Valdicava is one of the stars of the Brunello district. The wines of this young estate are the handy work of Vincenzo Abbruzzese. Vincenzo is a perfectionist. He will settle for nothing short of excellence and it shows in his work. He has seen the big companies come in and make a huge impact in terms of recognition of his regions wines, but loves the things about this region that make it unique. One of the things that make him feel at home here are the goat and the horse outside the winery. His father had a goat and a horse on the property that became comrades (supposedly not an uncommon thing in this part of the world) and when Vincenzo looks out over the vineyard and sees these two animals hanging out together it makes him remember his father.
This estate has been dedicated to quality from the very start with an ongoing experimentation of rootstock and clone selection refining every vintage of this wine. The oldest vines on the property were planted in 1970 and the youngest in 2001. Vincenzo Abbruzzese is one of the leaders in terms of progressive thinking and cutting edge viticulture in Montalcino today. He has a no chemical/back to nature approach to viticulture at Valdicava and believes that the health of the vineyard is most important and that chemicals harm the long term the health of the soils. They are a short-term/easy fix to a specific problem and can cause even bigger problems in the long run.
The vineyard is planted 3,000 vines per acre and the soil is a mixture of clay, sand, Galestro and this combination of different soil types, four different rootstocks and four different clones of Sangiovese make Valdicava one of the most unique wines made in Brunello. Valdicava did years of research to find out which rootstock/clone combination did the best in each particular soil type and the new releases from this winery soundly prove that this is one of the top producers in Brunello Di Montalcino today.

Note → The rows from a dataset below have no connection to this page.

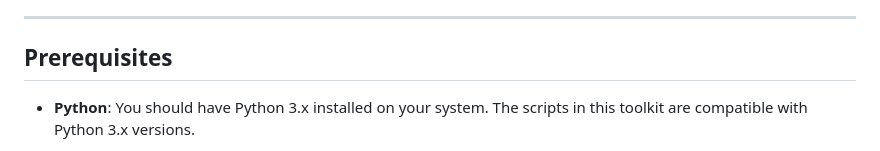
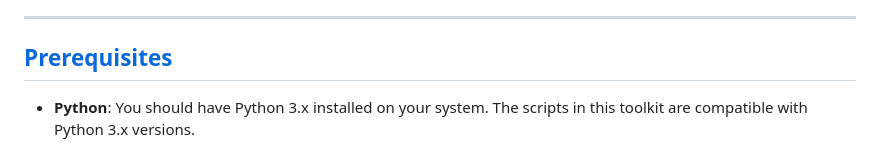
Before and after one commit to DanBaissa/Black-Marble-Utilities, a Markdown page: README.md, the part around the change. Drawn GitHub-style.

```diff
--- a/README.md
+++ b/README.md
@@ -42,7 +42,7 @@ data.
 country boundaries.
 ________________________________________
 
-## Prerequisites
+## [Prerequisites](#prerequisites)
 
 - **Python**: You should have Python 3.x installed on your system. The scripts in this toolkit are compatible with
 Python 3.x versions.
```
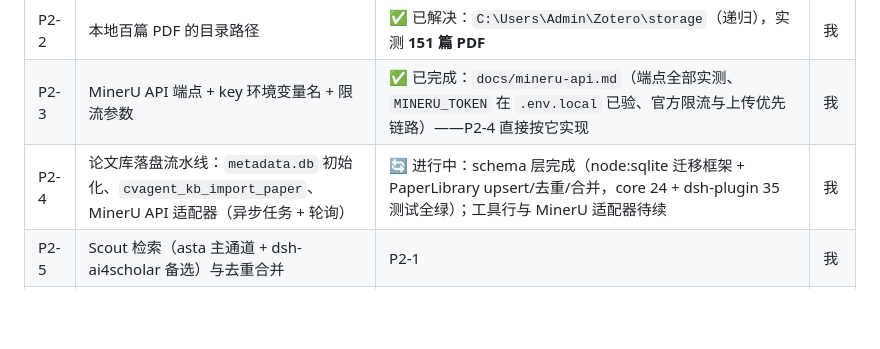
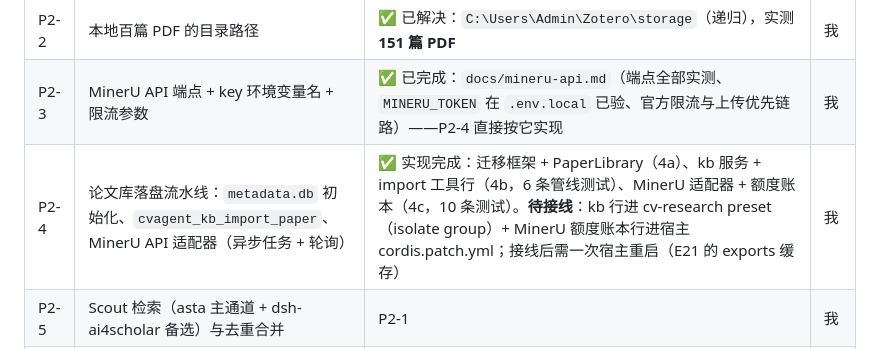
Before and after one commit to zhourunnan1210/cv-agent-dsh, a Markdown page: docs/CV-Research-Agent_勘误与修订设计-v1.3.md, the part around the change. Drawn GitHub-style; blank space fills up the shorter version.

Commit message:
docs(phase2): P2-4 实现完成，标注接线与重启依赖

```diff
--- a/docs/CV-Research-Agent_勘误与修订设计-v1.3.md
+++ b/docs/CV-Research-Agent_勘误与修订设计-v1.3.md
@@ -722,7 +722,7 @@ Domain Pack 的 `ext` JSON 列，不冻结）：
 | P2-1 | 确认 asta 通道的**形态**（dsh skill？MCP 工具？CLI？）与其检索结果的输出结构 | ✅ 已解决：Asta MCP（Ai2，`asta-tools.allen.ai/mcp/v1`，streamable-http + `x-api-key`），8 个工具 `mcp__asta__*`，名字契约在 `names.ts`；`tests/spike-asta-mcp.mjs` L1 实证 + 连通预检 v1.12.3 通过；preset 已有 `mcp-asta` 行 | 我 |
 | P2-2 | 本地百篇 PDF 的目录路径 | ✅ 已解决：`C:\Users\Admin\Zotero\storage`（递归），实测 **151 篇 PDF** | 我 |
 | P2-3 | MinerU API 端点 + key 环境变量名 + 限流参数 | ✅ 已完成：`docs/mineru-api.md`（端点全部实测、`MINERU_TOKEN` 在 `.env.local` 已验、官方限流与上传优先链路）——P2-4 直接按它实现 | 我 |
-| P2-4 | 论文库落盘流水线：`metadata.db` 初始化、`cvagent_kb_import_paper`、MinerU API 适配器（异步任务 + 轮询） | 🔄 进行中：schema 层完成（node:sqlite 迁移框架 + PaperLibrary upsert/去重/合并，core 24 + dsh-plugin 35 测试全绿）；工具行与 MinerU 适配器待续 | 我 |
+| P2-4 | 论文库落盘流水线：`metadata.db` 初始化、`cvagent_kb_import_paper`、MinerU API 适配器（异步任务 + 轮询） | ✅ 实现完成：迁移框架 + PaperLibrary（4a）、kb 服务 + import 工具行（4b，6 条管线测试）、MinerU 适配器 + 额度账本（4c，10 条测试）。**待接线**：kb 行进 cv-research preset（isolate group）+ MinerU 额度账本行进宿主 cordis.patch.yml；接线后需一次宿主重启（E21 的 exports 缓存） | 我 |
 | P2-5 | Scout 检索（asta 主通道 + dsh-ai4scholar 备选）与去重合并 | P2-1 | 我 |
 | P2-6 | Reader 结构化提取（走 outputSchema 的子代理）与 Analyst 三库更新 | P2-4 | 我 |
 | P2-7 | Phase 2 验收：从 0 检索某 Deepfake 子主题 → ≥100 篇论文库与三库，抽检 20 篇 | P2-5/6 | 我 |
```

The winery produces on average 2,000 cases of Rosso di Montalcino, 2,000 cases of Brunello di Montalcino and 500 cases of the Riserva Brunello di Montalcino labeled “Madonna del Piano”. Due to the limited production of these wines they can be very hard to find, especially when wine writers like Robert Parker Jr. giving praise to the effect of: "The 1995 Madonna Del piano is a candidate for wine of the vintage." And even more impressive stating that: “Vincenzo Abbruzzese is Montalcino’s number one over-achiever with winner after winner since 1988. The secret – a willingness, indeed eagerness, to spend whatever it takes for quality in addition to utilizing several of Italy’s outstanding consultants, winemaker Attilio Pagli and agronomist Andrea Paoletti (the former Antinori vineyard manager). Pagli is unfortunately little known to the larger public, but no oenologist in Italy has made so many excellent wines since the mid-1980’s.”
We would have to agree with Parker because whenever we do a tasting including Valdicava’s wines they almost always steal the show. Although most great Brunello's really do not offer immediate gratification, Abbruzzese 's wine has a fair amount of immediate appeal, due to its rich forward fruit. The Rosso Di Montalcino from Valdicava is so rich it surpasses many Brunellos in richness and structure. The grapes come from the same vineyard, and in off vintages the Rosso from Valdicava are some of the best buys from this famous wine region.